Who'll get my pension if I die?

What happens to your remaining pension balance if you die depends on whether or not you make a binding beneficiary nomination.

If you don’t make a binding beneficiary nomination

If you die your remaining pension balance will be transferred to your spouse. Your spouse will be able to receive regular pension payments or withdraw the amount as a lump sum, in certain circumstances.

If you don't have a spouse, your remaining pension balance will be paid to either your dependants or estate. This means it's important to keep your will up to date to ensure your money is distributed according to your wishes.

If you make a binding beneficiary nomination

If you die the Trustee will distribute your remaining pension balance as per your instructions.
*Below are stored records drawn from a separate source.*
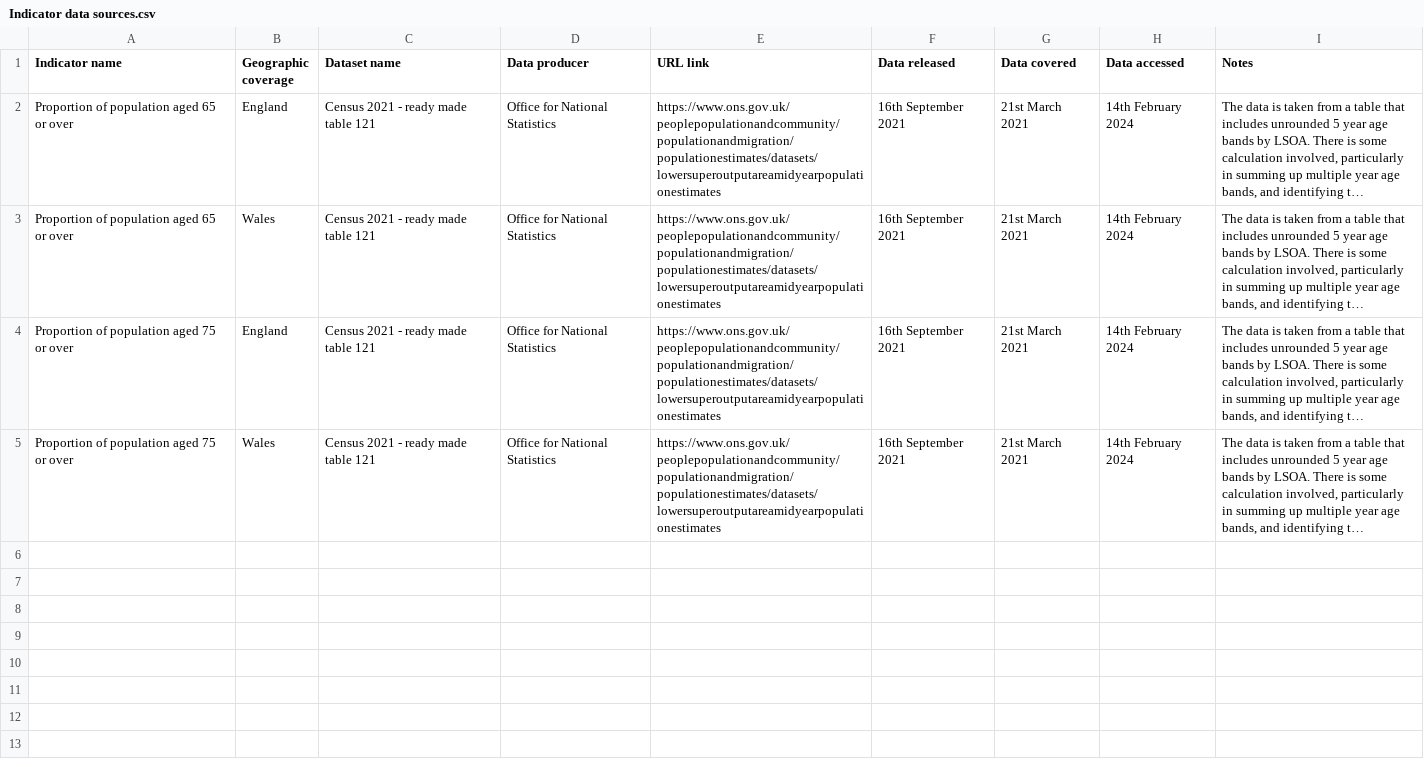
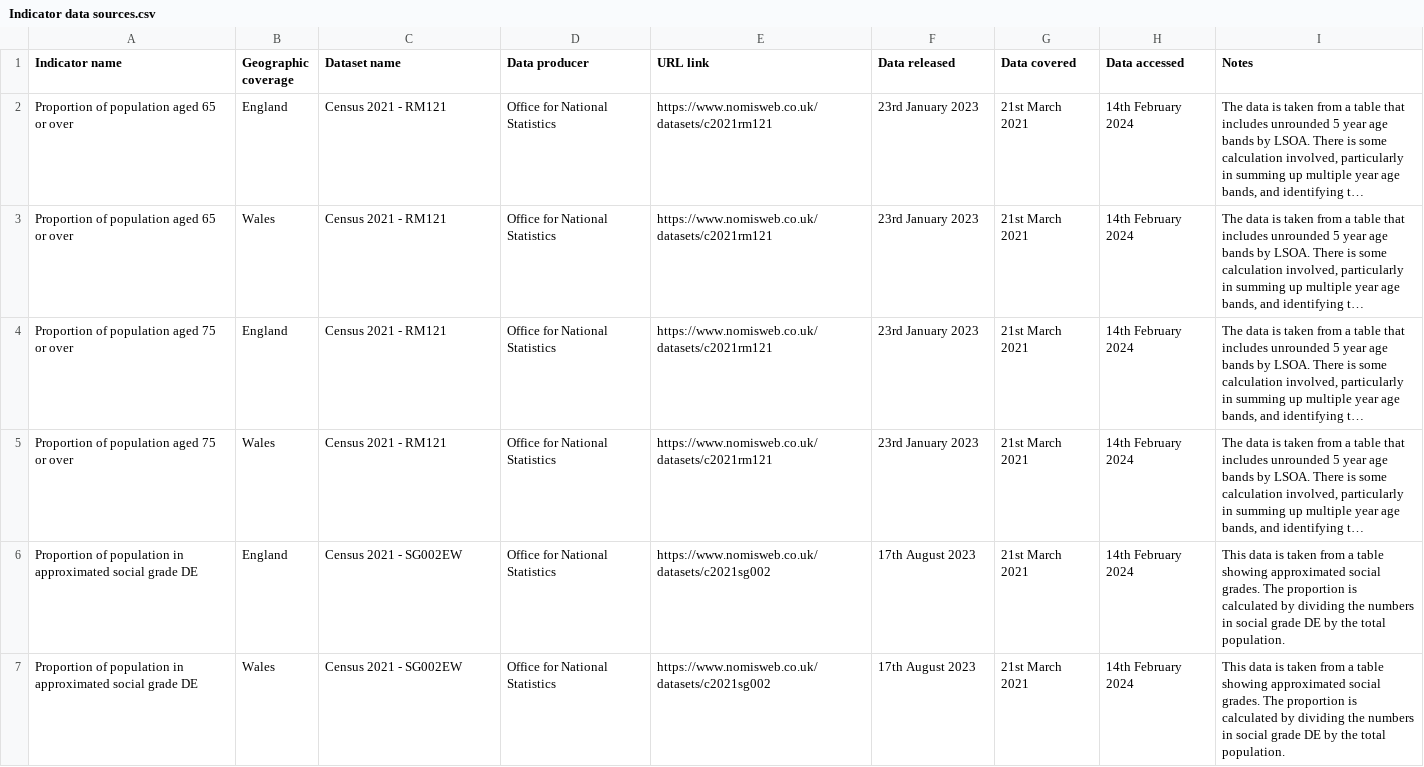
Before and after one commit to GreaterManchesterODA/Digital-Exclusion-Risk-Index, a CSV file: Version 2.0/Indicator data sources.csv, drawn as a sheet; long unchanged cells end in …; the diff names each change by its address in the sheet, - before the commit and + after, or states it on an @@ line.

Commit message:
Update Indicator data sources.csv
Updated dates

```diff
--- a/Version 2.0/Indicator data sources.csv
+++ b/Version 2.0/Indicator data sources.csv
-C2:C5 (Dataset name): Census 2021 - ready made table 121
+C2:C5 (Dataset name): Census 2021 - RM121
-E2:E5 (URL link): https://www.ons.gov.uk/peoplepopulationandcommunity/populationandmigration/populationestimates/datasets/lowersuperoutputareamidyearpopulationestimates
+E2:E5 (URL link): https://www.nomisweb.co.uk/datasets/c2021rm121
-F2:F5 (Data released): 16th September 2021
+F2:F5 (Data released): 23rd January 2023
+row 6: Proportion of population in approximated social grade DE | England | Census 2021 - SG002EW | Office for National Statistics | https://www.nomisweb.co.uk/datasets/c2021sg002 | 17th August 2023 | 21st March 2021 | 14th February 2024 | This data is taken from a table showing approximated social grades. The proportion is calculated by dividing the numbers in social grade DE by the total population.
+row 7: Proportion of population in approximated social grade DE | Wales | Census 2021 - SG002EW | Office for National Statistics | https://www.nomisweb.co.uk/datasets/c2021sg002 | 17th August 2023 | 21st March 2021 | 14th February 2024 | This data is taken from a table showing approximated social grades. The proportion is calculated by dividing the numbers in social grade DE by the total population.
```
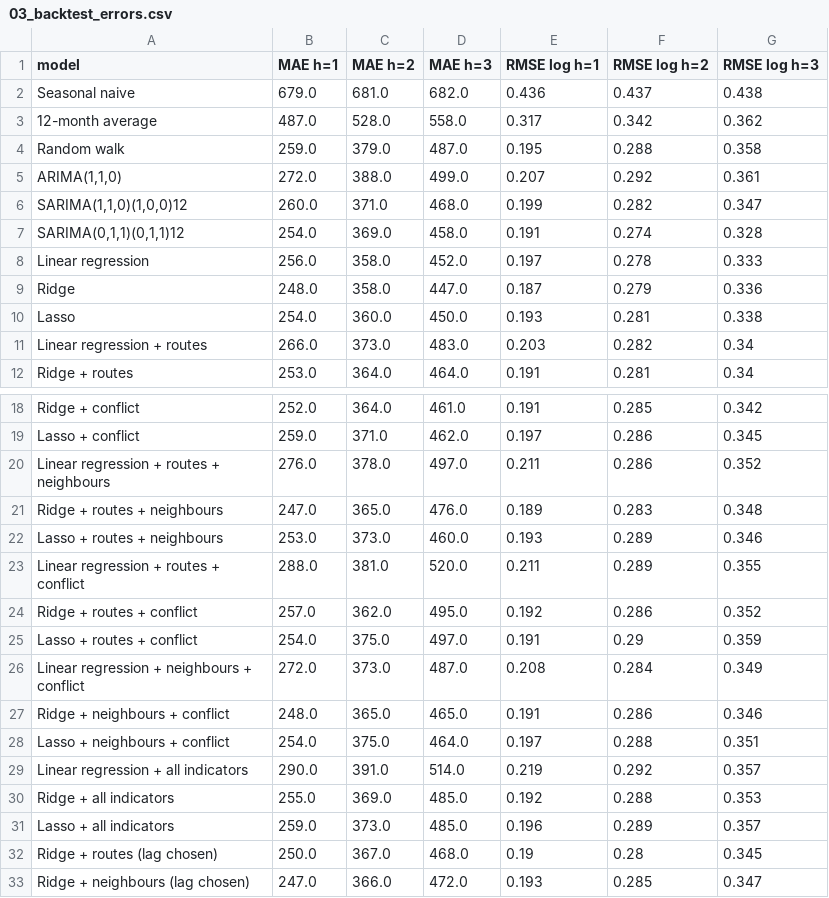
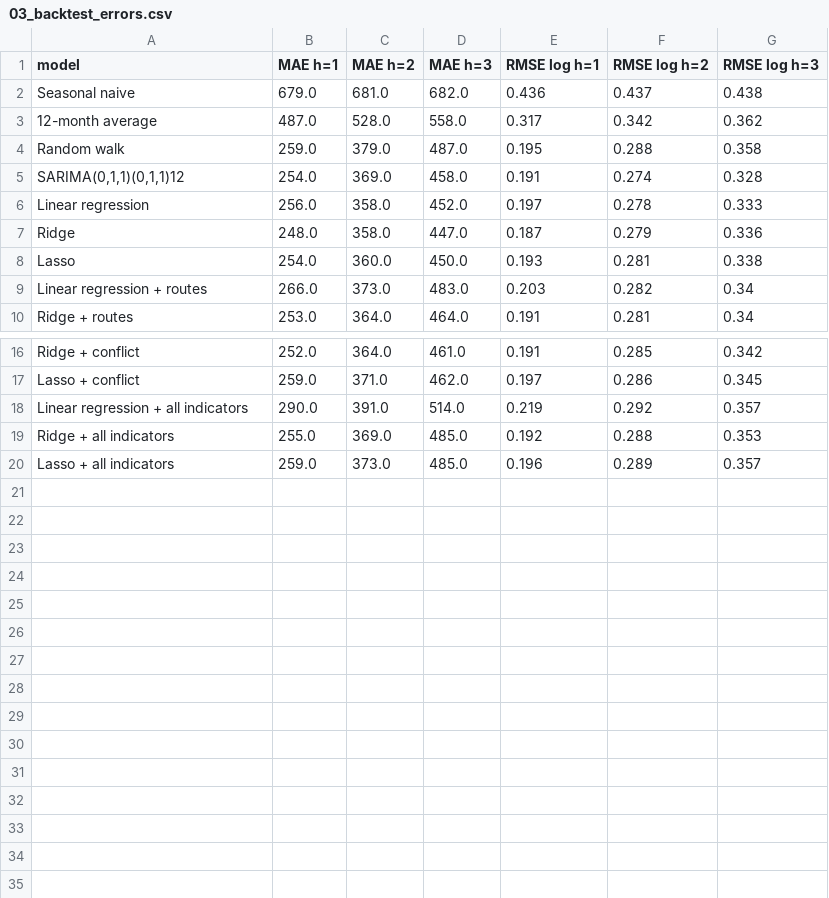
Before and after one commit to axe3010/dsf-asylum-forecast-II, a CSV file: output/tables/03_backtest_errors.csv, drawn as a sheet; only a part is shown, gaps mark what is left out; the diff names each change by its address in the sheet, - before the commit and + after, or states it on an @@ line.

```diff
--- a/output/tables/03_backtest_errors.csv
+++ b/output/tables/03_backtest_errors.csv
-row 5: ARIMA(1,1,0) | 272.0 | 388.0 | 499.0 | 0.207 | 0.292 | 0.361
-row 6: SARIMA(1,1,0)(1,0,0)12 | 260.0 | 371.0 | 468.0 | 0.199 | 0.282 | 0.347
-row 20: Linear regression + routes + neighbours | 276.0 | 378.0 | 497.0 | 0.211 | 0.286 | 0.352
-row 21: Ridge + routes + neighbours | 247.0 | 365.0 | 476.0 | 0.189 | 0.283 | 0.348
-row 22: Lasso + routes + neighbours | 253.0 | 373.0 | 460.0 | 0.193 | 0.289 | 0.346
-row 23: Linear regression + routes + conflict | 288.0 | 381.0 | 520.0 | 0.211 | 0.289 | 0.355
-row 24: Ridge + routes + conflict | 257.0 | 362.0 | 495.0 | 0.192 | 0.286 | 0.352
-row 25: Lasso + routes + conflict | 254.0 | 375.0 | 497.0 | 0.191 | 0.29 | 0.359
-row 26: Linear regression + neighbours + conflict | 272.0 | 373.0 | 487.0 | 0.208 | 0.284 | 0.349
-row 27: Ridge + neighbours + conflict | 248.0 | 365.0 | 465.0 | 0.191 | 0.286 | 0.346
-row 28: Lasso + neighbours + conflict | 254.0 | 375.0 | 464.0 | 0.197 | 0.288 | 0.351
-row 32: Ridge + routes (lag chosen) | 250.0 | 367.0 | 468.0 | 0.19 | 0.28 | 0.345
-row 33: Ridge + neighbours (lag chosen) | 247.0 | 366.0 | 472.0 | 0.193 | 0.285 | 0.347
```
Also changed, not shown: output/tables/02c_conflict_lags.csv, output/tables/03_backtest_errors_by_year_h2.csv, 22 other files.
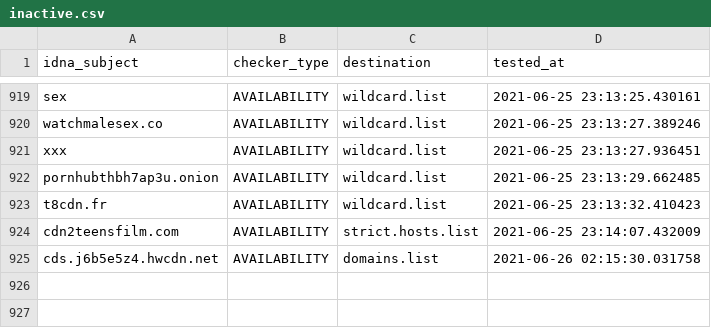
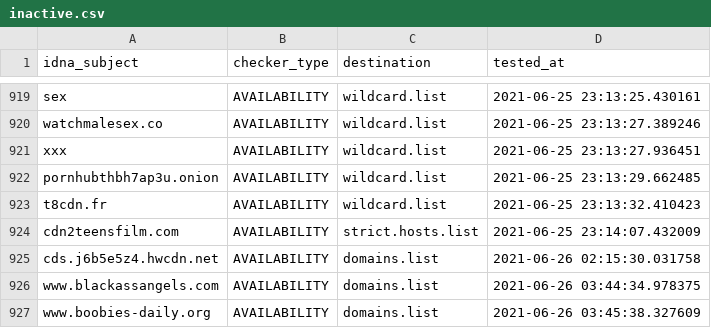
Before and after one commit to porn-records/Porn-Records, a CSV file: .pyfunceble/inactive.csv, drawn as a sheet; only a part is shown, gaps mark what is left out.

```diff
--- a/.pyfunceble/inactive.csv
+++ b/.pyfunceble/inactive.csv
@@ -925 +925,3 @@ cdn2teensfilm.com,AVAILABILITY,strict.hosts.list,2021-06-25 23:14:07.432009
 cds.j6b5e5z4.hwcdn.net,AVAILABILITY,domains.list,2021-06-26 02:15:30.031758
+www.blackassangels.com,AVAILABILITY,domains.list,2021-06-26 03:44:34.978375
+www.boobies-daily.org,AVAILABILITY,domains.list,2021-06-26 03:45:38.327609
```
Also changed, not shown: active_domains/output/domains.list/continue.csv, 22 other files.
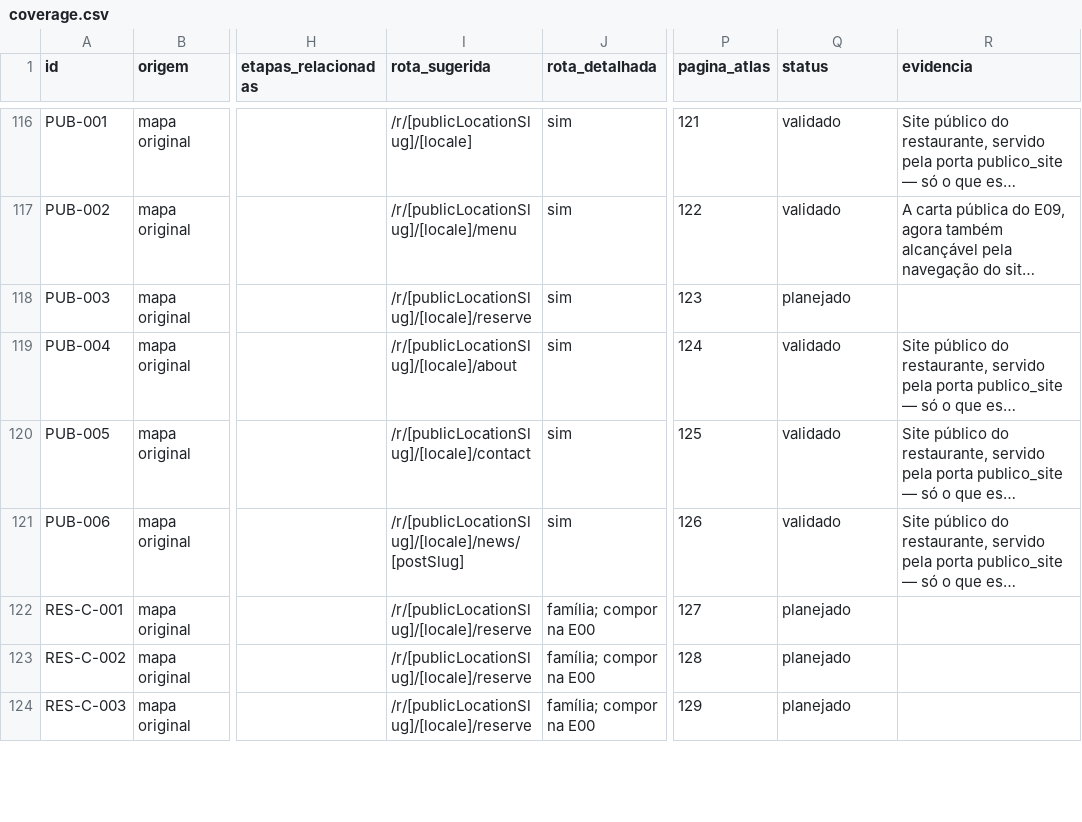
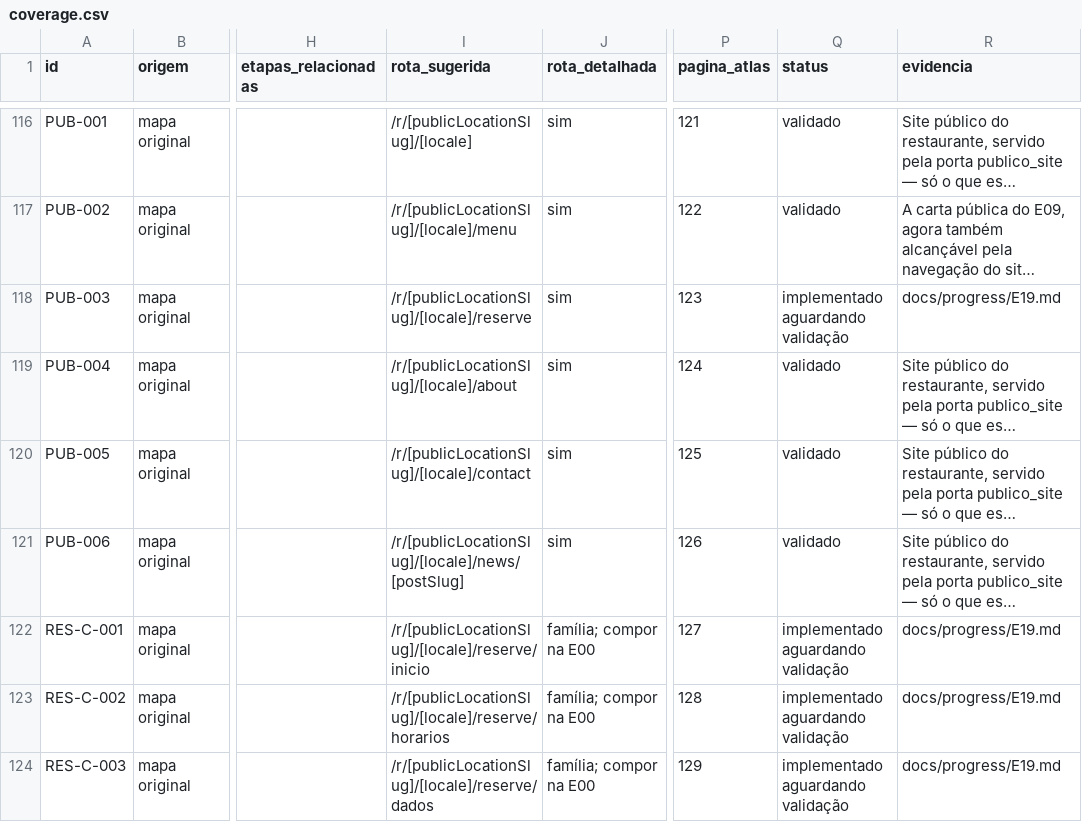
Before and after one commit to wilberstaedt/bossaos, a CSV file: docs/progress/coverage.csv, drawn as a sheet; only a part is shown, gaps mark what is left out; long unchanged cells end in …; the diff covers the shown part only; the diff names each change by its address in the sheet, - before the commit and + after, or states it on an @@ line.

Commit message:
As 6 telas do E18 passam a validado no coverage - faltava-me isto na assinatura
O ficheiro leva tambem as 11 linhas do E19 que o JR marcou como implementado
aguardando validacao, com evidencia. Nao as separo porque o coverage.csv e
estado partilhado e o add -p nao existe aqui; a afirmacao delas e verdadeira e
o contador nao as conta como entregues.

```diff
--- a/docs/progress/coverage.csv
+++ b/docs/progress/coverage.csv
-Q118 (status): planejado
+Q118 (status): implementado aguardando validação
-R118 (evidencia): (empty)
+R118 (evidencia): docs/progress/E19.md
-I122 (rota_sugerida): /r/[publicLocationSlug]/[locale]/reserve
+I122 (rota_sugerida): /r/[publicLocationSlug]/[locale]/reserve/inicio
-Q122:Q124 (status): planejado
+Q122:Q124 (status): implementado aguardando validação
-R122:R124 (evidencia): (empty)
+R122:R124 (evidencia): docs/progress/E19.md
-I123 (rota_sugerida): /r/[publicLocationSlug]/[locale]/reserve
+I123 (rota_sugerida): /r/[publicLocationSlug]/[locale]/reserve/horarios
-I124 (rota_sugerida): /r/[publicLocationSlug]/[locale]/reserve
+I124 (rota_sugerida): /r/[publicLocationSlug]/[locale]/reserve/dados
```
Also changed, not shown: 33 edited cells elsewhere in this file.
However, you can only nominate your estate or people who are dependant on you. Your dependants include your spouse (including de facto), child, a person financially dependent on you (financial dependant), and/or a person you have an interdependency relationship with (interdependent).

Changes to anti detriment payments

From 1 July 2017, government super changes mean ‘anti detriment’ payments are no longer paid. Previously, these payments refunded contribution tax to an eligible beneficiary following a member’s death. If a member passed away before 1 July 2017, and a beneficiary makes a claim before 30 June 2019, they may still be eligible to receive an anti detriment payment when paid as a lump sum. 

For more information on this, and other super changes, read our summary or give us a call on 13 MINE (13 64 63).

Our members say

The people at [Mine Wealth + Wellbeing] are very pleasant and helpful. They are always there with information for me. Deldoline Barry - retired Mine Wealth + Wellbeing member